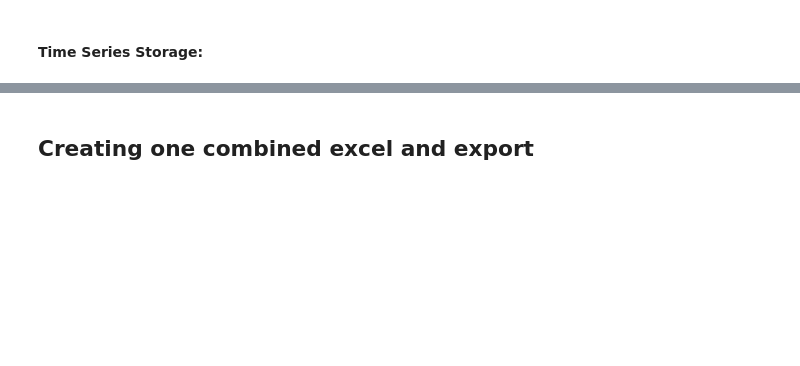
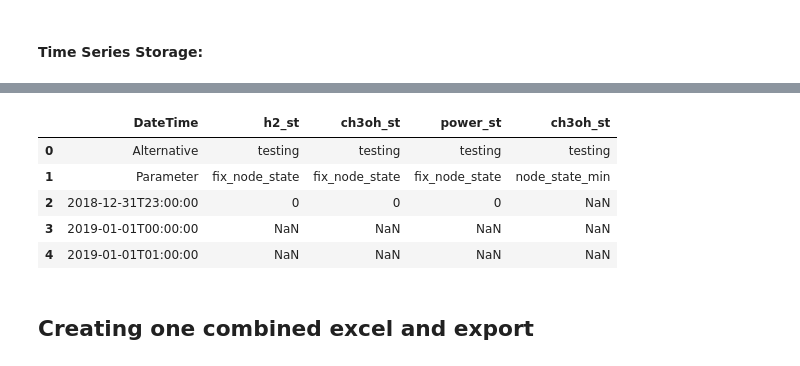
Before and after one commit to CSEI-EU/Nord_H2ub, a Jupyter notebook: spine_projects/01_input_data/00_functions/please_ignore.ipynb, the cells around one changed output, grey strips where cells are left out. Cells and saved outputs as stored; diff of their text form; code cells hidden in the pictures; blank space fills up the shorter version.

```diff
--- a/spine_projects/01_input_data/00_functions/please_ignore.ipynb
+++ b/spine_projects/01_input_data/00_functions/please_ignore.ipynb
@@ -1189,7 +1169,7 @@ for index, row in df_model_units_relations.iterrows():
             # Fit with operating points
             des_segment = globals()['des_segments_' + unit]
             df_var_efficiency, df_operating_points, segment_x_values, segment_averages, x_values, y_values = calculate_op_points(
-                unit, des_segment, df_efficiency_adj, input_1, output_1, run_name
+                unit, int(des_segment), df_efficiency_adj, input_1, output_1, run_name
             )
             globals()[f"variable_efficiency_{unit}"] = df_var_efficiency
             globals()[f"operating_points_{unit}"] = df_operating_points
@@ -1435,7 +1466,7 @@ for _, row in df_model_units_relations.iterrows():
             value = matching.iloc[0, 2]
             if pd.notna(value):
                 # Create the column values
-                column_data = ['unit', 'unit_from_node', unit, input_node, run_name, 'vom_cost']
+                column_data = ['unit', 'unit__from_node', unit, input_node, run_name, 'vom_cost']
                 column_data += [value] * len(df_time)
 
                 # Name the column uniquely (e.g., by input_node or unit)
@@ -1523,36 +1580,43 @@ df_storage.head()
 # Add storage if roll_forward and a min_shut_down_period are used
 product_tr = translate_product(product)
 last_storage = f"{product_tr}_st"
-indices = list(range(1, num_slices))
+indices = list(range(1, int(num_slices)))
 
 if "min_down_time" in unit_parameters_duration_df['Parameter'].values and roll_forward_use:
-    new_column = pd.DataFrame({last_storage: ['node_state_min', run_name]})
+    new_column = pd.DataFrame({last_storage: [run_name, 'node_state_min']})
     # Add to the rest of the storage df
     df_storage = pd.concat([df_storage, new_column], axis=1)
 
     # Down time
     min_down_df = unit_parameters_duration_df[unit_parameters_duration_df['Parameter'].isin({'min_down_time'})]
     min_down_df['Value'] = min_down_df['Value'].str[:-1].astype(float)
     time_down = max(min_down_df['Value'])
 
     # Demand hourly
     demand = df_nodes.loc[df_nodes['Object_name'] == f"{product_tr}_demand", 'demand'].values
     demand = demand[0]
 
     storage_needed = demand * time_down
 
     # Add storage_needed at relevant indices and set the next cell to 0
     for i in indices:
         index_value = (i * roll_forward_size) + 1 #plus one as it starts in the last hour of the prior period
         df_storage.iloc[index_value, -1] = storage_needed
 
         # Set the cell after storage_needed to 0 if it exists within bounds
         next_index = index_value + 1
         if next_index < len(df_storage):
             df_storage.iloc[next_index, -1] = 0
 
 # Show table head for control
 df_storage.head()
+# %% [output]
+|  | DateTime | h2_st | ch3oh_st | power_st | ch3oh_st |
+| 0 | Alternative | testing | testing | testing | testing |
+| 1 | Parameter | fix_node_state | fix_node_state | fix_node_state | node_state_min |
+| 2 | 2018-12-31T23:00:00 | 0 | 0 | 0 | NaN |
+| 3 | 2019-01-01T00:00:00 | NaN | NaN | NaN | NaN |
+| 4 | 2019-01-01T01:00:00 | NaN | NaN | NaN | NaN |
 # %% [markdown]
 ## Creating one combined excel and export
 # %%
```
Also changed, not shown: parts of 26 cells of this notebook, 7 other files.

◇ ◇ ◇

» **WHAT TO DO**: Give the data again exactly. Keep the images out.

» **YOUR SOLUTION**:
Before and after one commit to CSEI-EU/Nord_H2ub, a Jupyter notebook: spine_projects/01_input_data/00_functions/please_ignore.ipynb, the cells around one changed output, grey strips where cells are left out. Cells and saved outputs as stored; diff of their text form; code cells hidden in the pictures; blank space fills up the shorter version.

```diff
--- a/spine_projects/01_input_data/00_functions/please_ignore.ipynb
+++ b/spine_projects/01_input_data/00_functions/please_ignore.ipynb
@@ -1189,7 +1169,7 @@ for index, row in df_model_units_relations.iterrows():
             # Fit with operating points
             des_segment = globals()['des_segments_' + unit]
             df_var_efficiency, df_operating_points, segment_x_values, segment_averages, x_values, y_values = calculate_op_points(
-                unit, des_segment, df_efficiency_adj, input_1, output_1, run_name
+                unit, int(des_segment), df_efficiency_adj, input_1, output_1, run_name
             )
             globals()[f"variable_efficiency_{unit}"] = df_var_efficiency
             globals()[f"operating_points_{unit}"] = df_operating_points
@@ -1435,7 +1466,7 @@ for _, row in df_model_units_relations.iterrows():
             value = matching.iloc[0, 2]
             if pd.notna(value):
                 # Create the column values
-                column_data = ['unit', 'unit_from_node', unit, input_node, run_name, 'vom_cost']
+                column_data = ['unit', 'unit__from_node', unit, input_node, run_name, 'vom_cost']
                 column_data += [value] * len(df_time)
 
                 # Name the column uniquely (e.g., by input_node or unit)
@@ -1523,36 +1580,43 @@ df_storage.head()
 # Add storage if roll_forward and a min_shut_down_period are used
 product_tr = translate_product(product)
 last_storage = f"{product_tr}_st"
-indices = list(range(1, num_slices))
+indices = list(range(1, int(num_slices)))
 
 if "min_down_time" in unit_parameters_duration_df['Parameter'].values and roll_forward_use:
-    new_column = pd.DataFrame({last_storage: ['node_state_min', run_name]})
+    new_column = pd.DataFrame({last_storage: [run_name, 'node_state_min']})
     # Add to the rest of the storage df
     df_storage = pd.concat([df_storage, new_column], axis=1)
 
     # Down time
     min_down_df = unit_parameters_duration_df[unit_parameters_duration_df['Parameter'].isin({'min_down_time'})]
     min_down_df['Value'] = min_down_df['Value'].str[:-1].astype(float)
     time_down = max(min_down_df['Value'])
 
     # Demand hourly
     demand = df_nodes.loc[df_nodes['Object_name'] == f"{product_tr}_demand", 'demand'].values
     demand = demand[0]
 
     storage_needed = demand * time_down
 
     # Add storage_needed at relevant indices and set the next cell to 0
     for i in indices:
         index_value = (i * roll_forward_size) + 1 #plus one as it starts in the last hour of the prior period
         df_storage.iloc[index_value, -1] = storage_needed
 
         # Set the cell after storage_needed to 0 if it exists within bounds
         next_index = index_value + 1
         if next_index < len(df_storage):
             df_storage.iloc[next_index, -1] = 0
 
 # Show table head for control
 df_storage.head()
+# %% [output]
+|  | DateTime | h2_st | ch3oh_st | power_st | ch3oh_st |
+| 0 | Alternative | testing | testing | testing | testing |
+| 1 | Parameter | fix_node_state | fix_node_state | fix_node_state | node_state_min |
+| 2 | 2018-12-31T23:00:00 | 0 | 0 | 0 | NaN |
+| 3 | 2019-01-01T00:00:00 | NaN | NaN | NaN | NaN |
+| 4 | 2019-01-01T01:00:00 | NaN | NaN | NaN | NaN |
 # %% [markdown]
 ## Creating one combined excel and export
 # %%
```
Also changed, not shown: parts of 26 cells of this notebook, 7 other files.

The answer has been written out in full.